Collecting Autographs – Philography
“Philography” – collecting autographs – is one of the oldest forms of collecting, and one of the most rewarding. Autographs of movie stars, politicians, sports figures, authors, and musicians can sell for hundreds, or even thousands, of dollars. But, it is also an area where fraud or misrepresentation can easily occur, and one should always be wary of a source.
There are four points that affect the value of an autograph:
Who has signed? – The fame – or infamy – of the person who signed is the main factor. For example, the signature of Marilyn Monroe, who is just as popular now as she was when she was alive, is far more valuable than an autograph from Jimmy Stewart, who lived far longer and signed many more autographs.
Pictured right: Autograph of Marilyn Monroe
An autograph of an historic figure, such as Napoleon, is quite rare, and worth thousands of dollars. Autographs of current television stars are worth very little, simply because they are far easier to obtain. In the realm of autograph values, death is definitely a good career move!
What has been signed? – A hand-written letter has the most value, since – not only does it have the person’s signature – it also gives some insight into the person’s character. Also of value: a typed letter; a signed document; and a signed photo, the bigger the better. Once again, a napkin autographed by Mr. T is just not going to cut it.
Is the signature in ink or pencil? – An ink signature is worth far more than one done in pencil. Pencil fades over time, and is generally not as crisp as an ink autograph. However, some pencil signatures do have high values, such as those by Apache Chief Geronimo. He signed small cards in pencil at the 1904 World’s Fair in St. Louis, and those can sell for $5000 now.

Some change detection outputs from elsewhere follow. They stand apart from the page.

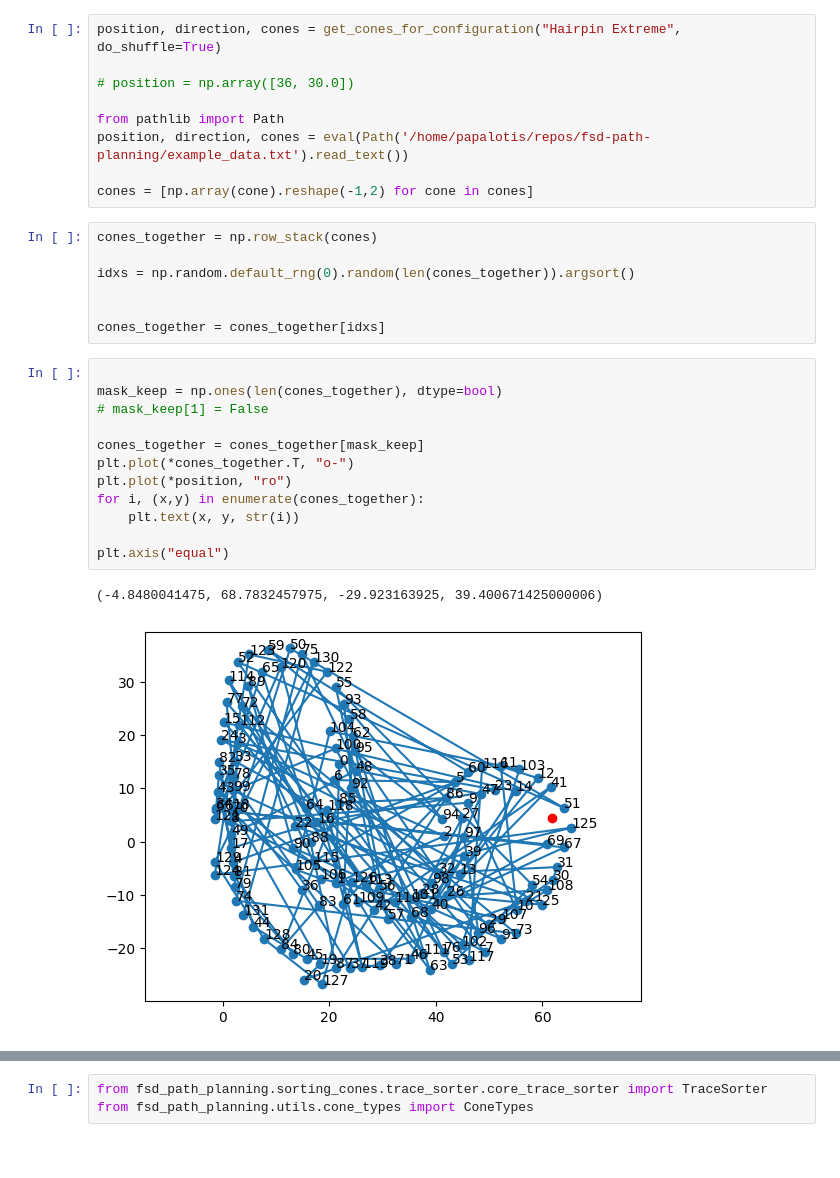
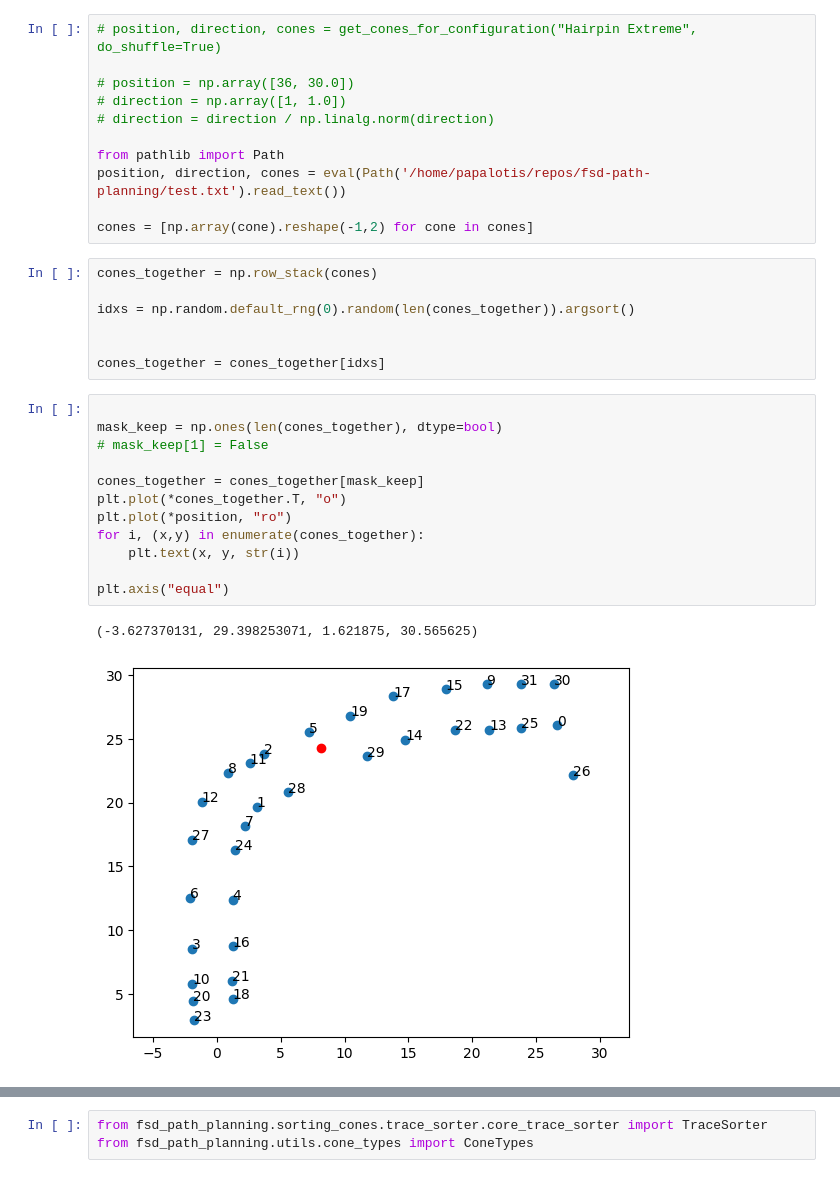
Before and after one commit to papalotis/ft-fsd-path-planning, a Jupyter notebook: colorless2.ipynb, the cells around one changed output, grey strips where cells are left out. Cells and saved outputs as stored; diff of their text form.

```diff
--- a/colorless2.ipynb
+++ b/colorless2.ipynb
@@ -11,12 +11,14 @@ import matplotlib.pyplot as plt
 from fsd_path_planning.utils.math_utils import rotate, angle_from_2d_vector
 from numpy import array, float64
 # %%
-position, direction, cones = get_cones_for_configuration("Hairpin Extreme", do_shuffle=True)
+# position, direction, cones = get_cones_for_configuration("Hairpin Extreme", do_shuffle=True)
 
 # position = np.array([36, 30.0])
+# direction = np.array([1, 1.0])
+# direction = direction / np.linalg.norm(direction)
 
 from pathlib import Path
-position, direction, cones = eval(Path('/home/papalotis/repos/fsd-path-planning/example_data.txt').read_text())
+position, direction, cones = eval(Path('/home/papalotis/repos/fsd-path-planning/test.txt').read_text())
 
 cones = [np.array(cone).reshape(-1,2) for cone in cones]
 # %%
@@ -29,18 +31,18 @@ cones_together = cones_together[idxs]
 # %%
 
 mask_keep = np.ones(len(cones_together), dtype=bool)
 # mask_keep[1] = False
 
 cones_together = cones_together[mask_keep]
-plt.plot(*cones_together.T, "o-")
+plt.plot(*cones_together.T, "o")
 plt.plot(*position, "ro")
 for i, (x,y) in enumerate(cones_together):
     plt.text(x, y, str(i))
 
 plt.axis("equal")
 # %% [output]
-(-4.8480041475, 68.7832457975, -29.923163925, 39.400671425000006)
+(-3.627370131, 29.398253071, 1.621875, 30.565625)
-[figure, old version]
+[figure, new version]
 # %%
 cones_relative = rotate(cones_together - position, -angle_from_2d_vector(direction))
 
```
Also changed, not shown: parts of 14 cells of this notebook, 7 other files.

Pictured left: Autograph Salvador Dali
What is the condition of the autograph? – Smears, stains, and creases will devalue an autograph. Paper or photos in excellent condition bring the highest prices.
History’s Most Valuable Autograph?

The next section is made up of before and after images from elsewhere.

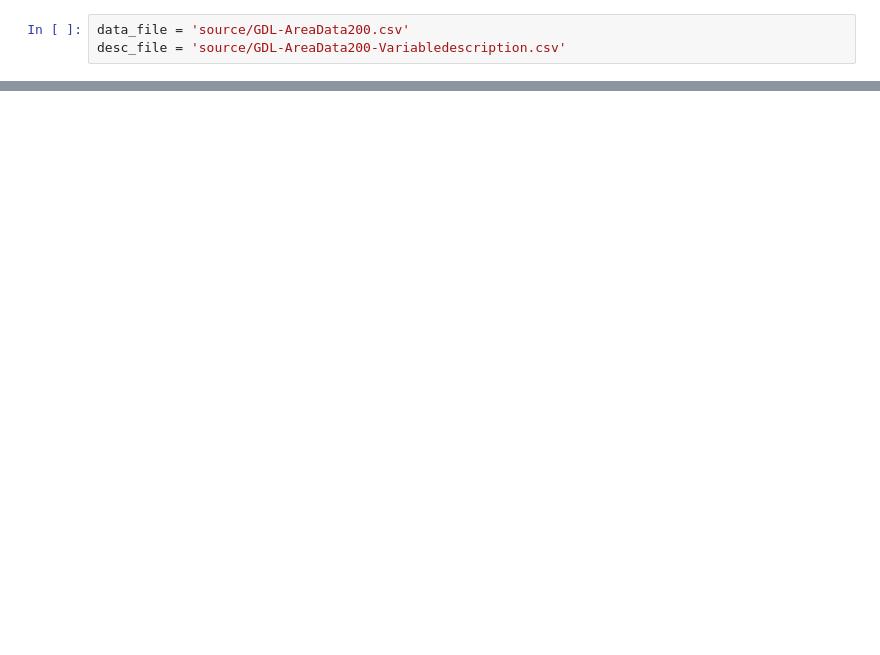
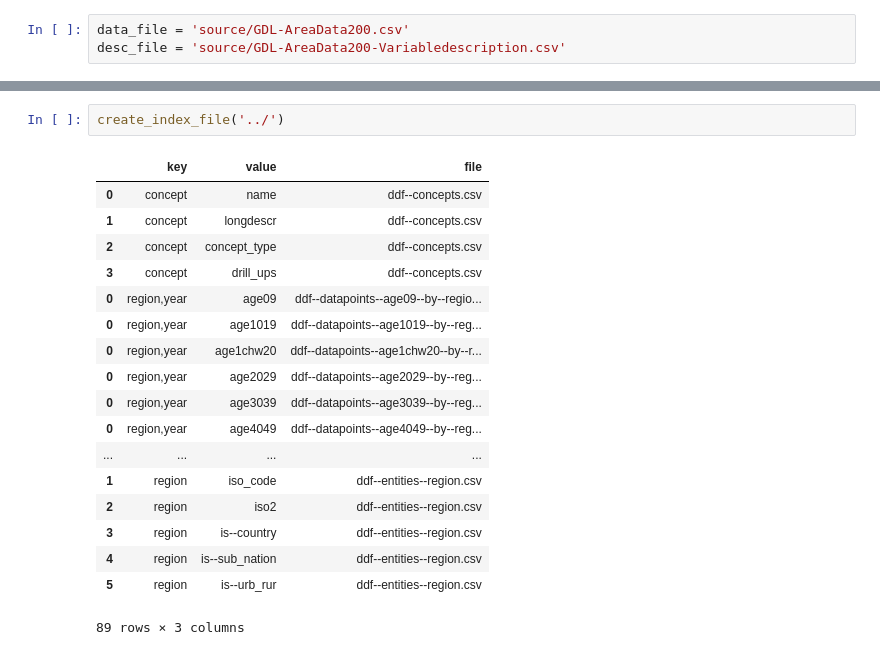
Before and after one commit to open-numbers/ddf--gdl--area_db, a Jupyter notebook: etl/area_db.ipynb, the cells around one changed output, grey strips where cells are left out. Cells and saved outputs as stored; diff of their text form; blank space fills up the shorter version.

```diff
--- a/etl/area_db.ipynb
+++ b/etl/area_db.ipynb
@@ -52,0 +200,21 @@ r[r['level'] == 'Subnat']
+# %%
+create_index_file('../')
+# %% [output]
+|  | key | value | file |
+| 0 | concept | name | ddf--concepts.csv |
+| 1 | concept | longdescr | ddf--concepts.csv |
+| 2 | concept | concept_type | ddf--concepts.csv |
+| 3 | concept | drill_ups | ddf--concepts.csv |
+| 0 | region,year | age09 | ddf--datapoints--age09--by--regio... |
+| 0 | region,year | age1019 | ddf--datapoints--age1019--by--reg... |
+| 0 | region,year | age1chw20 | ddf--datapoints--age1chw20--by--r... |
+| 0 | region,year | age2029 | ddf--datapoints--age2029--by--reg... |
+| 0 | region,year | age3039 | ddf--datapoints--age3039--by--reg... |
+| 0 | region,year | age4049 | ddf--datapoints--age4049--by--reg... |
+| ... | ... | ... | ... |
+| 1 | region | iso_code | ddf--entities--region.csv |
+| 2 | region | iso2 | ddf--entities--region.csv |
+| 3 | region | is--country | ddf--entities--region.csv |
+| 4 | region | is--sub_nation | ddf--entities--region.csv |
+| 5 | region | is--urb_rur | ddf--entities--region.csv |
+89 rows × 3 columns
```
Also changed, not shown: parts of 51 cells of this notebook, 1 other file.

Without a doubt, the signature to the right is the most valuable signature in the world. It belonged to William Shakespeare. There are only six authenticated examples of Shakespeare’s autograph – one on a conveyance for a London house, one on a deposition in a legal case, one on his mortgage, and three on his Will.
All six survive in institutions, but if one came up for sale, it would probably sell for in excess of $5 million US. Not one manuscript written in his hand-writing has ever been found, but if it were, it would sell for $50 million. (Considering his poor penmanship, one can only assume that the actors had to ad lib a lot!)
Pictured right: William Shakespeare’s signature
Some of the research for this page – including autograph examples – is courtesy of the excellent “Autographs
of America” website.